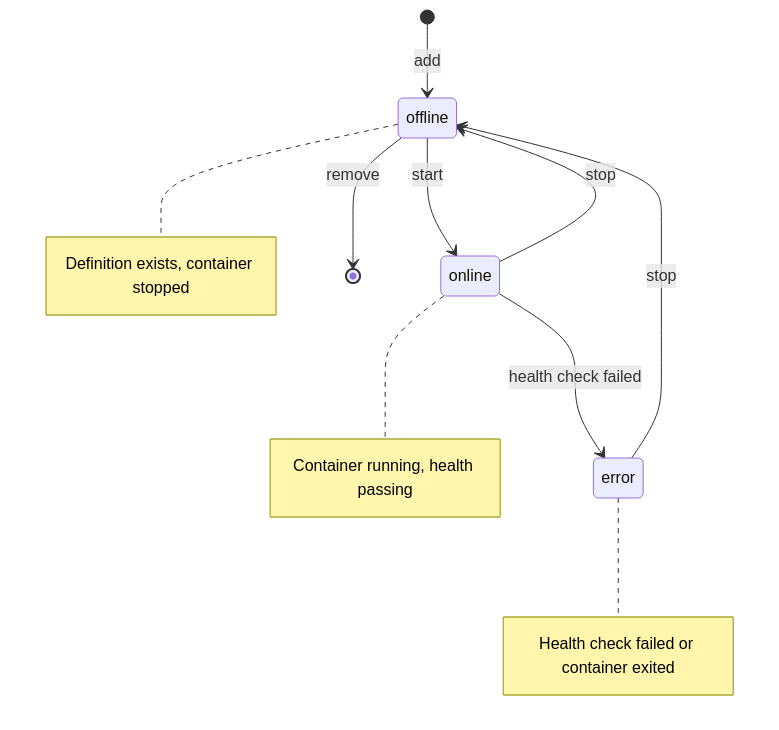
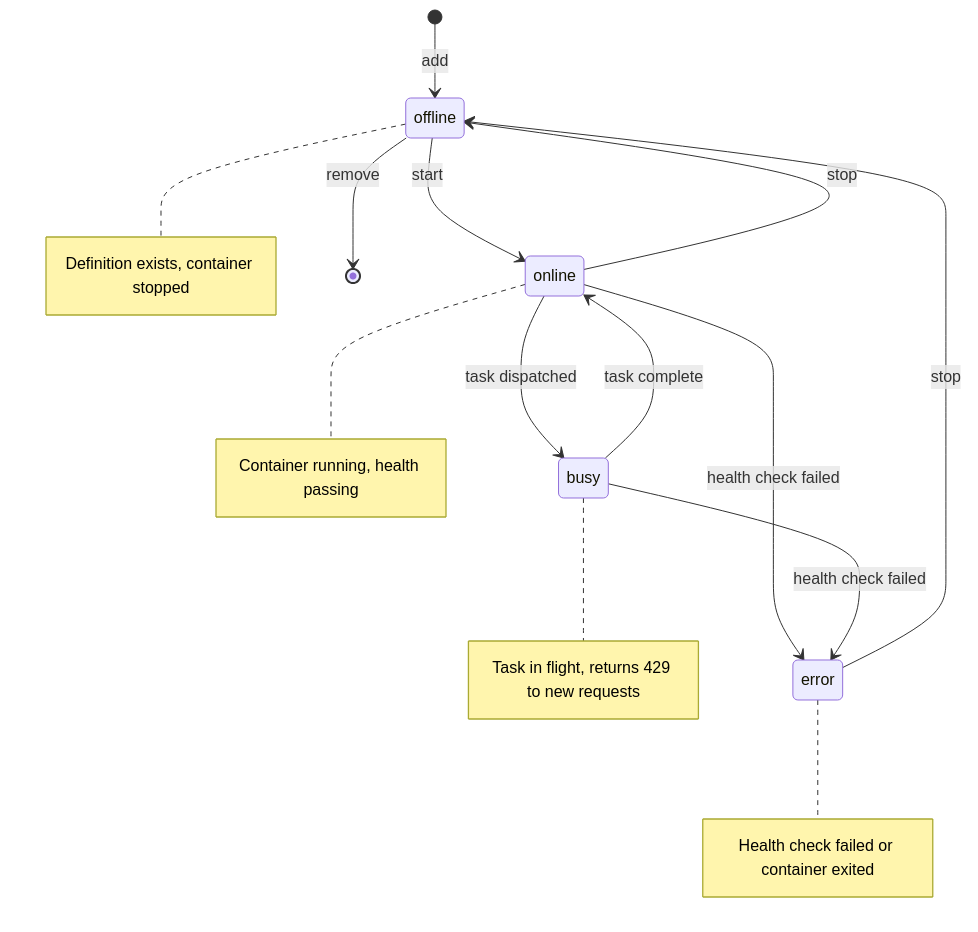
The third of 5 diagrams in website/guide/architecture.md (xiaolai/mecha.im), drawn with Mermaid before and after one commit. The commit also changed other lines of this file and 13 other files, not shown here.

````diff
--- a/website/guide/architecture.md
+++ b/website/guide/architecture.md
@@ -123,13 +123,17 @@
 ```mermaid
 stateDiagram-v2
     [*] --> offline : add
     offline --> online : start
+    online --> busy : task dispatched
+    busy --> online : task complete
     online --> offline : stop
     online --> error : health check failed
+    busy --> error : health check failed
     error --> offline : stop
     offline --> [*] : remove
 
     note right of offline : Definition exists, container stopped
     note right of online : Container running, health passing
+    note right of busy : Task in flight, returns 429 to new requests
     note right of error : Health check failed or container exited
 ```
````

◆ ◆ ◆

_Work to be completed:_ Repeat only the lines starting at the one that contains "offline --> online : start" and ending at the last line above, exactly as written.

_Expected output:_
     offline --> online : start
+    online --> busy : task dispatched
+    busy --> online : task complete
     online --> offline : stop
     online --> error : health check failed
+    busy --> error : health check failed
     error --> offline : stop
     offline --> [*] : remove
 
     note right of offline : Definition exists, container stopped
     note right of online : Container running, health passing
+    note right of busy : Task in flight, returns 429 to new requests
     note right of error : Health check failed or container exited
 ```
````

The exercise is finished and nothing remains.